The Mexican auto parts industry was largely born of the need for OEMs establishing in Mexico to fulfill requirements for set levels of domestically made components in order to sell cars in the country. Furthermore, large multinational corporations looking to settle in Mexico had to comply with the condition of having a Mexican majority shareholder. During this period, a number of leading international manufacturers entered the national automotive arena, including Johnson Controls, Lear, Bosch, Federal-Mogul, and Dana, among others. As the economy of the NAFTA region grew, many OEMs changed their manufacturing strategies in Mexico to produce one or two high-volume models instead of several low-volume models. Production was intended to be exported while suppliers could now settle in Mexico and own 100% of their companies. This was the big change that the Mexican auto parts industry needed in order to grow sustainably. When the local content regulation for the automotive and auto parts sectors was removed, many Mexican Tier 1 and 2 companies vanished, leaving the market in the hands of transnational competitors. Few Mexican companies overcame the challenge of growing  their own businesses while global competitors were taking over the market. Today, those that have thrived include major companies like Nemak, TREMEC, Metalsa, Bocar, Arbomex, Macimex, and SANLUIS Rassini. As a result, the Mexican auto parts industry now faces the challenge of recovering its Tier 2 and 3 production volumes. As for Tier 1, many parts are still produced here, but the rest of the supply chain has not followed suit. Over the past 20 years OEMs have encouraged their trusted Tier 1 suppliers to set up nearby. Tier 1 companies have been only too happy to take up this opportunity, but have largely remained focused on assembling components in Mexico while importing raw materials from longstanding suppliers in their country’s of origin.

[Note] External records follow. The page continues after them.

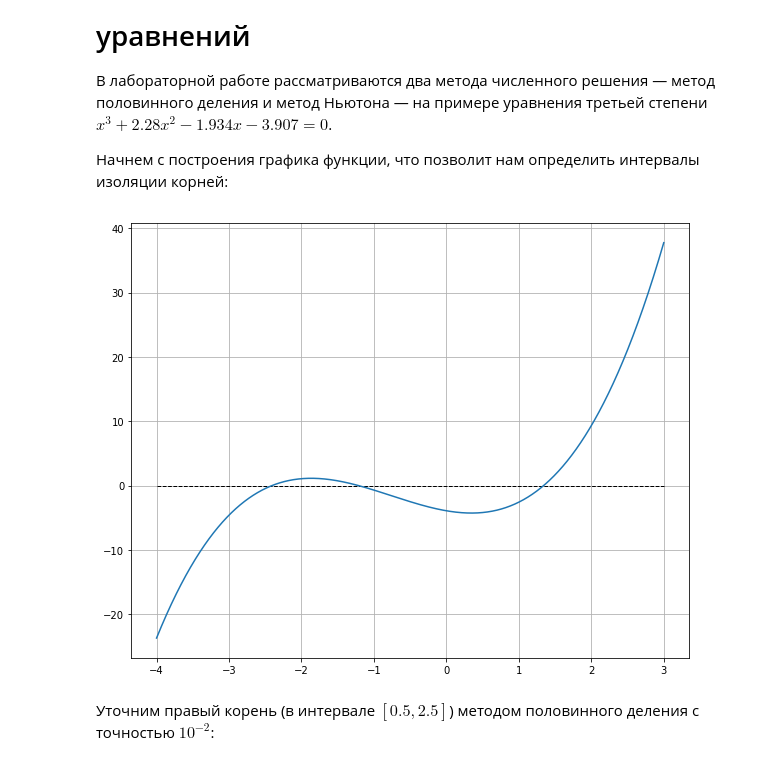
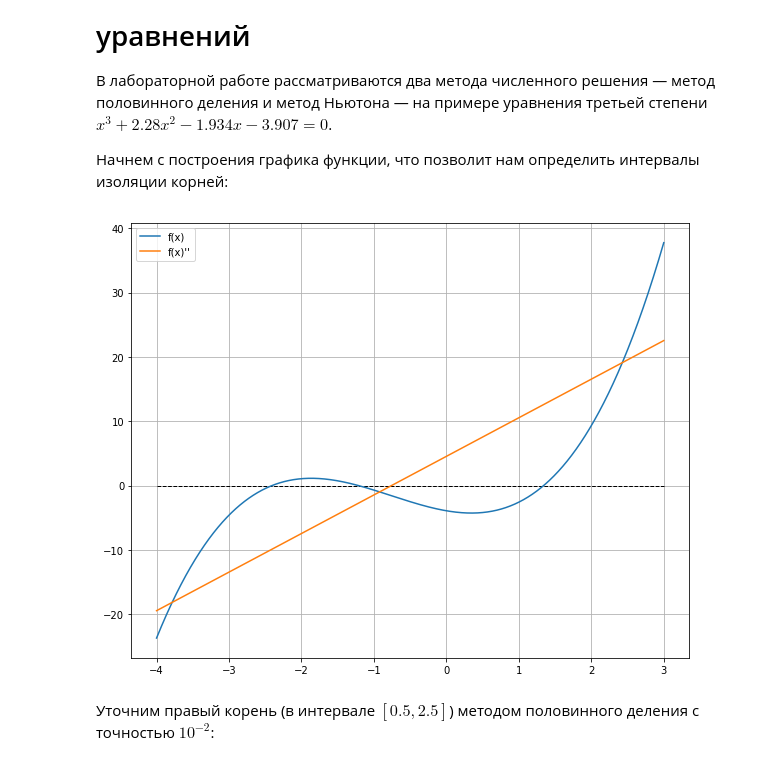
Before and after one commit to timlathy/itmo-second-year, a Jupyter notebook: Computational-Mathematics/Lab1/Report.ipynb, the cells around one changed output. Cells and saved outputs as stored; diff of their text form; code cells hidden in the pictures.

```diff
--- a/Computational-Mathematics/Lab1/Report.ipynb
+++ b/Computational-Mathematics/Lab1/Report.ipynb
@@ -7,19 +7,24 @@
 # %%
 %matplotlib inline
 
 import numpy as np
 import matplotlib.pyplot as plt
 
 x = np.arange(-4, 3, step=0.001)
 y = (x**3) + (2.28 * x**2) + (-1.934 * x) - 3.907
+y_prime = (3 * x**2) + (4.56 * x) + (-1.934)
+y_prime_prime = (6 * x) + (4.56)
 
 plt.figure(figsize=(10,8))
 plt.hlines(y=0, xmin=-4, xmax=3, linewidth=1, linestyles='dashed')
-plt.plot(x, y)
+plt.plot(x, y, label="f(x)")
+#plt.plot(x, y_prime)
+plt.plot(x, y_prime_prime, label="f(x)''")
+plt.legend()
 plt.grid()
 plt.show()
 # %% [output]
-[figure, old version]
+[figure, new version]
 # %% [markdown]
 Уточним правый корень (в интервале $[0.5, 2.5]$) методом половинного деления с точностью $10^{-2}$:
 # %%
```
Also changed, not shown: parts of 3 cells of this notebook, 6 other files.
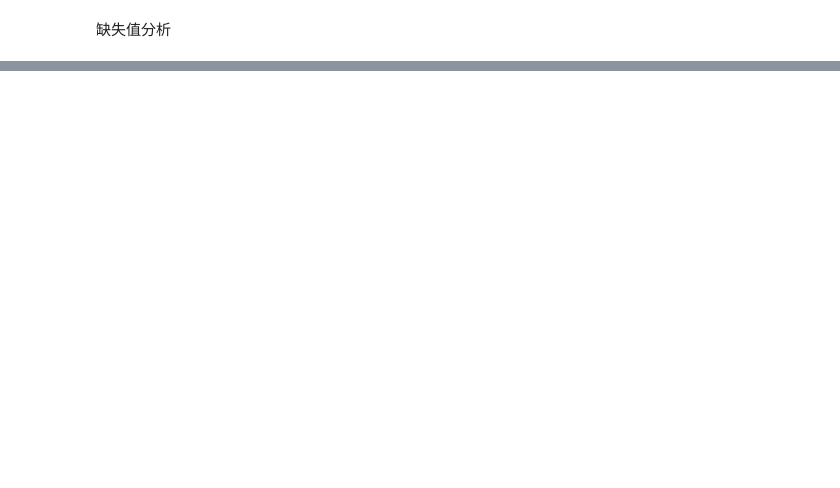
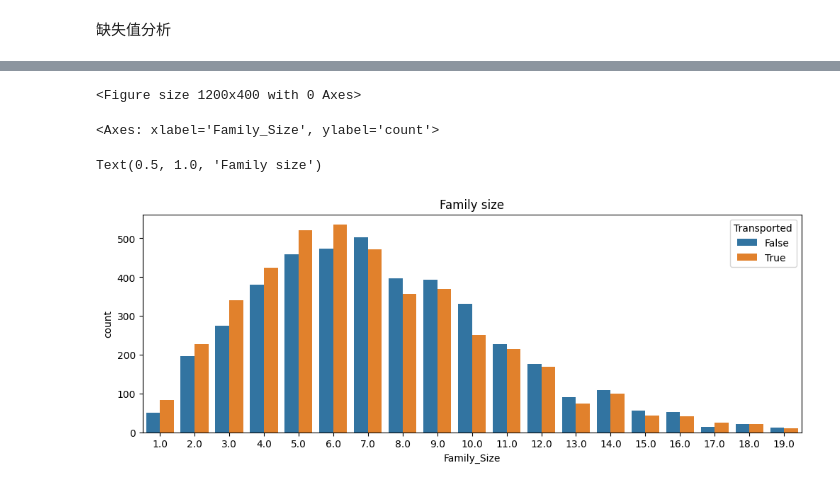
Before and after one commit to GiaooaiG/spaceship-titanic, a Jupyter notebook: 任务理解与数据探索.ipynb, the cells around one changed output, grey strips where cells are left out. Drawn from its saved outputs; the diff is of its cells as text; code cells hidden in the pictures; blank space fills up the shorter version.

```diff
--- a/任务理解与数据探索.ipynb
+++ b/任务理解与数据探索.ipynb
@@ -160,0 +254,8 @@ train_processed.to_csv('train_processed_missing.csv',index = 'PassengerId')
+# %%
+train['Cabin_deck'] = train['Cabin'].apply(lambda x: x.split('/')[0] if not pd.isna(x) else None)
+train['Cabin_number'] = train['Cabin'].apply(lambda x: int(x.split('/')[1]) if not pd.isna(x) else None)
+train['Cabin_side'] = train['Cabin'].apply(lambda x: x.split('/')[2] if not pd.isna(x) else None)
+
+test['Cabin_deck'] = test['Cabin'].apply(lambda x: x.split('/')[0] if not pd.isna(x) else None)
+test['Cabin_number'] = test['Cabin'].apply(lambda x: int(x.split('/')[1]) if not pd.isna(x) else None)
+test['Cabin_side'] = test['Cabin'].apply(lambda x: x.split('/')[2] if not pd.isna(x) else None)
@@ -160,0 +299,8 @@ train_processed.to_csv('train_processed_missing.csv',index = 'PassengerId')
+# %%
+# Replace NaN's with outliers for now (so we can split feature)
+train['Name'].fillna('Unknown Unknown')
+test['Name'].fillna('Unknown Unknown')
+
+# New feature - Surname
+train['Surname']=train['Name'].str.split().str[-1]
+test['Surname']=test['Name'].str.split().str[-1]
@@ -160,0 +332,26 @@ train_processed.to_csv('train_processed_missing.csv',index = 'PassengerId')
+# %%
+# New feature - Family size
+train.loc[train['Surname']=='Unknown', 'Surname'] = np.NaN
+test.loc[test['Surname']=='Unknown', 'Surname'] = np.NaN
+
+surname_count = train['Surname'].value_counts()
+s = surname_count.add(test['Surname'].value_counts(),fill_value=0)
+# %%
+s = s.rename('Family_Size')
+train2 = pd.merge(train,s,how='left',on='Surname')
+test2 = pd.merge(test,s,how='left',on='Surname')
+#这里变成了train2防止改乱原数据集
+# Put Nan's back in (we will fill these later)
+train2.loc[train['Surname']=='Unknown',['Surname','Family_size']]=np.nan
+test2.loc[test['Surname']=='Unknown',['Surname','Family_size']]=np.nan
+
+
+# New feature distribution
+plt.figure(figsize=(12,4))
+sns.countplot(data=train2, x='Family_Size', hue='Transported')
+plt.title('Family size')
+# %% [output]
+<Figure size 1200x400 with 0 Axes>
+<Axes: xlabel='Family_Size', ylabel='count'>
+Text(0.5, 1.0, 'Family size')
+[figure, added]
```
Also changed, not shown: parts of 31 cells of this notebook, 1 other file.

Considering low need from OEMs and the absence of national content regulations, Mexican suppliers need to become competitive in terms of cost, logistics, and quality standards. Without these characteristics, it will be impossible to promote the Tier 2 and 3 components of the Mexican automotive industry’s procurement chain. The federal government has to play a crucial role in this development through the promotion of direct foreign investment by supporting and attracting suppliers that can complement the production chain, such as those manufacturing steel, fabrics, electric cabling, forging, and machining. Finally, it is important to remember that Mexico is not the only destination where transnational auto parts companies are being invited to follow OEMs. Countries like Russia, Brazil, China, India, Czech Republic, and Poland are also seeking to attract employment sources and technology. Therefore, in such a crowded environment, Mexico must not rest on its laurels but adopt a highly aggressive stance towards promoting itself.